It was a rainy afternoon. And when it rains in the Sahyadris–the long line of hills that run parallel to India’s west coast–it only pours without mercy. We were biking from Gokarna to Sirsi and there was nothing protecting us from the rains. We kept riding despite being wet and dripping, despite the raindrops lashing on us hard. Somewhere, at a fork in the road in a thickly a wooded area, it stopped raining in a while. We came across a tea-shop nearby and decided to break the journey a bit.
There were two people at the tea-shop, one of them the owner of the shop and the other person seemed to be his acquaintance from a nearby village. They were conversing casually, which was interrupted by our arrival as the shop-keeper broke off to slice a tender coconut for my fellow rider. I glanced at the shop, which hardly had any merchandise on it’s shelves. There were a few biscuit packets, local brands of crunchies, stuff to make tea and omelette, and little else.

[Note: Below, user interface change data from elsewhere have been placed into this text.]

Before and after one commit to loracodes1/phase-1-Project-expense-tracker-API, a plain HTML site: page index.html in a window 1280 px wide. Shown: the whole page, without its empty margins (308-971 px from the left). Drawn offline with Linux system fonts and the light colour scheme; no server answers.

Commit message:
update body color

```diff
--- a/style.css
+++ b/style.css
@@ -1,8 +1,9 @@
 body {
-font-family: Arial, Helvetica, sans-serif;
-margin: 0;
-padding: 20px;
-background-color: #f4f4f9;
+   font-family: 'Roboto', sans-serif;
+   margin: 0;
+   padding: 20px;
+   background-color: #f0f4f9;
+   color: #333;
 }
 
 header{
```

From the looks of it, the owner did not look like he was too keen to make some good money from the shop. He seemed to be only using the shop as a means to kill time in his otherwise idle life. A few minutes later, his acquaintance was ready to leave and he looked unhappy about having to spend rest of the time by himself. He tried to stay busy by arranging stuff in the shop and finding things to do where nothing existed. I then felt it would be nice to have a tea after the rainy ride, and asked him for one.

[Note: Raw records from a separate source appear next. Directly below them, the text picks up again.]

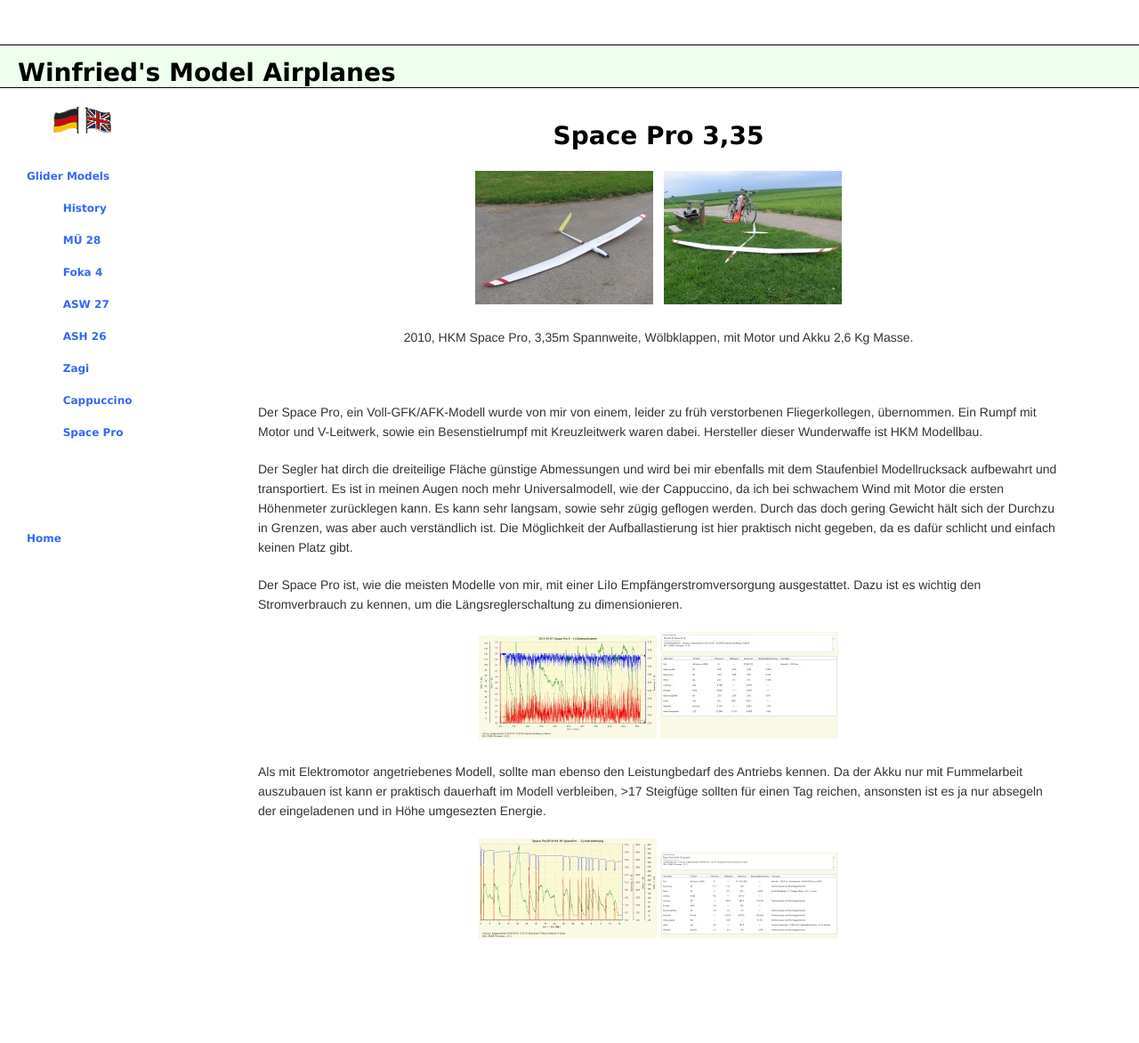
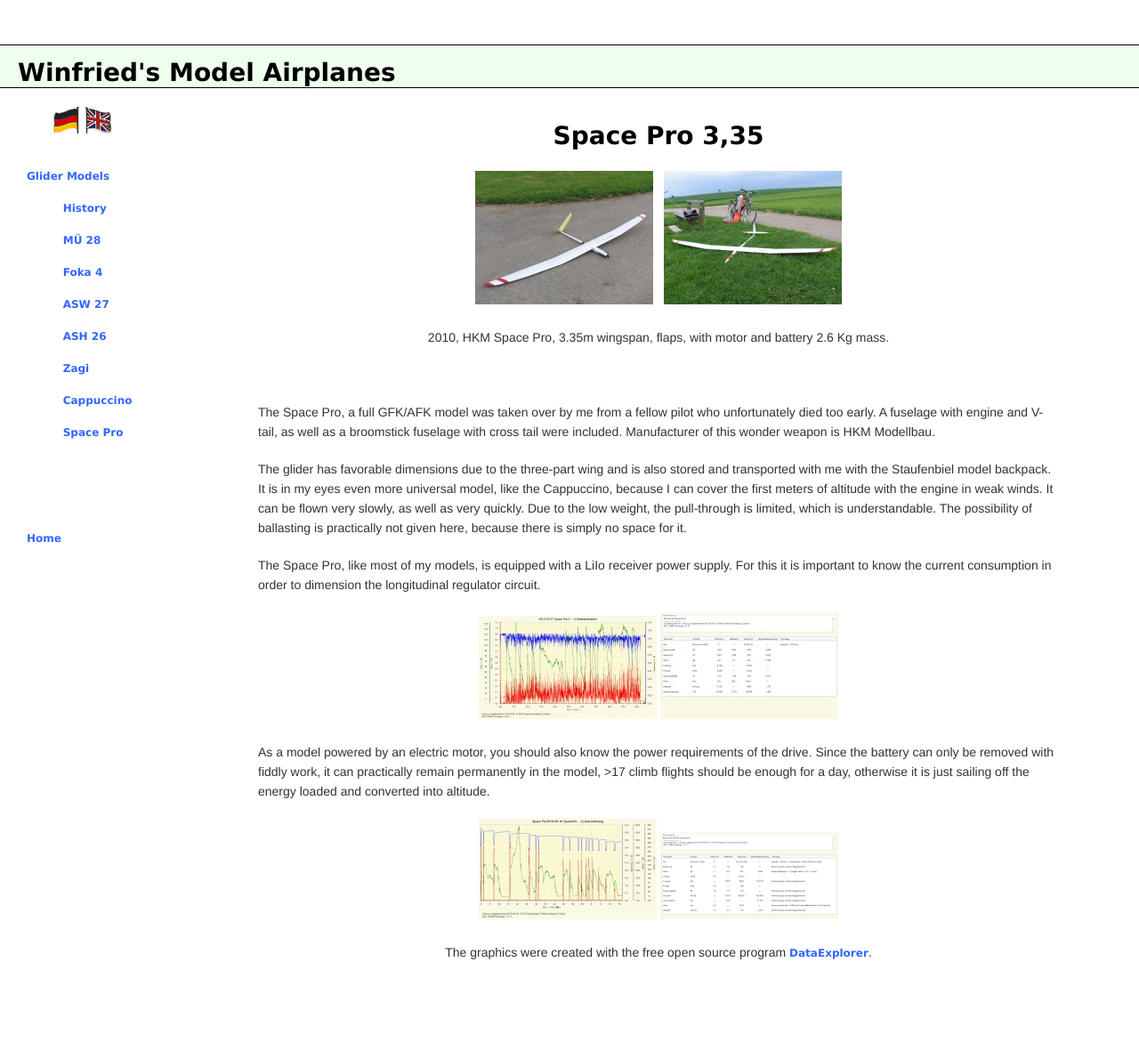
Before and after one commit to wbrueg/wbrueg.github.io, a Jekyll site: the page content/en/SpacePro.html, which Jekyll copies as it is, in a window 1280 px wide. Shown: the whole page at 89% size. Built offline with Jekyll 4.4.1, drawn with Linux system fonts in a browser that asks for light colours; before the commit the page ends 1151 px from its top, so only the background shows below that.

Commit message:
translation

```diff
--- a/content/en/SpacePro.html
+++ b/content/en/SpacePro.html
@@ -48,39 +48,40 @@ End -->
 <img src="../../assets/images/icon_SpacePro_2.jpg" name="SpacePro_2" onclick="SpacePro_2.src='../../assets/images/SpacePro_2.jpg'" border="0">
 </p>
 <p align="center">
-2010, HKM Space Pro, 3,35m Spannweite, W&ouml;lbklappen, mit Motor und Akku 2,6 Kg Masse.
+2010, HKM Space Pro, 3.35m wingspan, flaps, with motor and battery 2.6 Kg mass.
 </p>
 <p><br>
 </p>
 <p>
-Der Space Pro, ein Voll-GFK/AFK-Modell wurde von mir von einem, leider zu fr&uuml;h verstorbenen Fliegerkollegen, &uuml;bernommen.
-Ein Rumpf mit Motor und V-Leitwerk, sowie ein Besenstielrumpf mit Kreuzleitwerk waren dabei.
-Hersteller dieser Wunderwaffe ist HKM Modellbau.
+The Space Pro, a full GFK/AFK model was taken over by me from a fellow pilot who unfortunately died too early.
+A fuselage with engine and V-tail, as well as a broomstick fuselage with cross tail were included.
+Manufacturer of this wonder weapon is HKM Modellbau.
 </p>
 <p>
-Der Segler hat dirch die dreiteilige Fl&auml;che g&uuml;nstige Abmessungen und wird bei mir ebenfalls mit dem Staufenbiel Modellrucksack aufbewahrt und transportiert.
-Es ist in meinen Augen noch mehr Universalmodell, wie der Cappuccino, da ich bei schwachem Wind mit Motor die ersten H&ouml;henmeter zur&uuml;cklegen kann.
-Es kann sehr langsam, sowie sehr z&uuml;gig geflogen werden.
-Durch das doch gering Gewicht h&auml;lt sich der Durchzu in Grenzen, was aber auch verst&auml;ndlich ist.
-Die M&ouml;glichkeit der Aufballastierung ist hier praktisch nicht gegeben, da es daf&uuml;r schlicht und einfach keinen Platz gibt.
+The glider has favorable dimensions due to the three-part wing and is also stored and transported with me with the Staufenbiel model backpack.
+It is in my eyes even more universal model, like the Cappuccino, because I can cover the first meters of altitude with the engine in weak winds.
+It can be flown very slowly, as well as very quickly. Due to the low weight, the pull-through is limited, which is understandable.
+The possibility of ballasting is practically not given here, because there is simply no space for it.
 </p>
 <P>
-Der Space Pro ist, wie die meisten Modelle von mir, mit einer LiIo Empf&auml;ngerstromversorgung ausgestattet.
-Dazu ist es wichtig den Stromverbrauch zu kennen, um die L&auml;ngsreglerschaltung zu dimensionieren.
+The Space Pro, like most of my models, is equipped with a LiIo receiver power supply.
+For this it is important to know the current consumption in order to dimension the longitudinal regulator circuit.
 </P>
 <p align="center">
 <img src="../../assets/images/icon_SpacePro_3.jpg" name="SpacePro_3" onclick="SpacePro_3.src='../../assets/images/SpacePro_3.jpg'" border="0">
 <img src="../../assets/images/icon_SpacePro_4.jpg" name="SpacePro_4" onclick="SpacePro_4.src='../../assets/images/SpacePro_4.jpg'" border="0">
 </p>
 <P>
-Als mit Elektromotor angetriebenes Modell, sollte man ebenso den Leistungbedarf des Antriebs kennen.
-Da der Akku nur mit Fummelarbeit auszubauen ist kann er praktisch dauerhaft im Modell verbleiben, >17 Steigf&uuml;ge sollten f&uuml;r einen Tag reichen,
-ansonsten ist es ja nur absegeln der eingeladenen und in H&ouml;he umgesezten Energie.
+As a model powered by an electric motor, you should also know the power requirements of the drive.
+Since the battery can only be removed with fiddly work, it can practically remain permanently in the model, >17 climb flights should be enough for a day, otherwise it is just sailing off the energy loaded and converted into altitude.
 </P>
 <p align="center">
 <img src="../../assets/images/icon_SpacePro_5.jpg" name="SpacePro_5" onclick="SpacePro_5.src='../../assets/images/SpacePro_5.jpg'" border="0">
 <img src="../../assets/images/icon_SpacePro_6.jpg" name="SpacePro_6" onclick="SpacePro_6.src='../../assets/images/SpacePro_6.jpg'" border="0">
 </p>
+<p align=center>
+The graphics were created with the free open source program <a href="http://www.nongnu.org/dataexplorer/">DataExplorer</a>.
+</p>
 </div>
 </body>
 </html>
```
Also changed, not shown: content/en/Cappuccino.html (+11 -12 lines).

Ondu tea maadtheera? ‘Will you make some tea?’
He paused from his work of trying to appear busy, looked up to me slowly and thought for a short interval, while I stared at him and awaited his answer. He took his time to think about my question and pondered as though he is working on resolving all the serious problems affecting the universe. A few silent moments later came his response in a lazy and uninterested tone –

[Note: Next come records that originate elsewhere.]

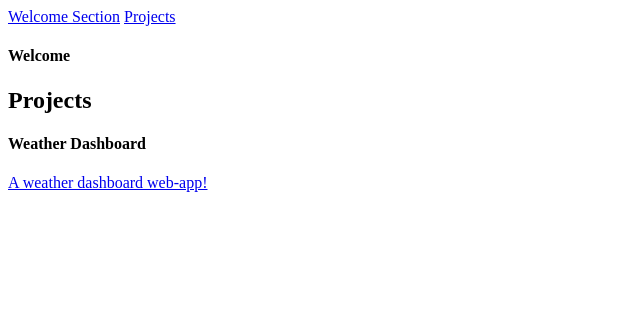
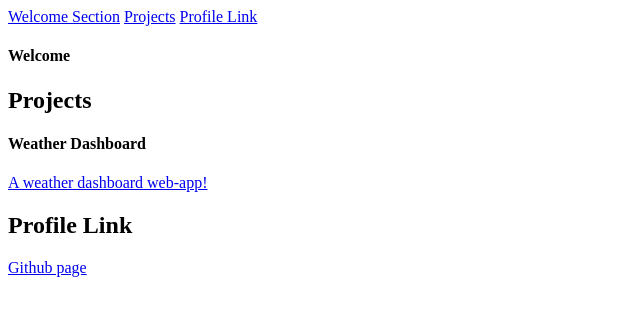
Before and after one commit to DrunkOnMystery/Sample-Portfolio, a plain HTML site: page index.html in a window 1280 px wide. Shown: the whole page, without its empty margins (0-640 px from the left). Drawn offline with Linux system fonts and the light colour scheme.

Commit message:
added github link

```diff
--- a/index.html
+++ b/index.html
@@ -2,6 +2,7 @@
     <nav id="navbar">
         <a href="#welcome-section">Welcome Section</a>
         <a href="#projects">Projects</a>
+        <a href="#profile-link">Profile Link</a>
     </nav>
 <main>
     <section id="welcome-section">
@@ -12,5 +13,9 @@
         <h4 class="project-tile">Weather Dashboard</h4>
         <a href="https://drunkonmystery.github.io/Weather-Dashboard/">A weather dashboard web-app!</a>
     </section>
+    <section id="profile-link">
+        <h2>Profile Link</h2>
+        <a target="_blank" href="https://github.com/DrunkOnMystery">Github page</a>
+    </section>
 </main>
 </html>
```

illa.. eega maadudilla.. No.. won’t make it now..
I was slightly disappointed about missing my tea, and we moved on. Later, discussing about his response on our journey further, we burst into a laughter. He wasn’t the least bothered about how much money he was making at the end of the day, nor was he probably dependent on the shop to make his ends meet. And the place he had chosen for his business was so deserted and away from habitation that a dozen customers in a day would be the peak business he can expect. His targets were most likely his friends who would drop by at the end of a day to have a good time together, even if they did not bring in any business. No revenue targets, no growth pressures and no interest in making an extra buck, but just an idle and contented life! And no managers to report to, no fussy subordinates to keep up with and no one to be responsible for. Naturally, at a time he was feeling lazy, he was least interested in spending efforts to make tea, and subsequently wash the glasses and utensils!
Seemed like a good way to live!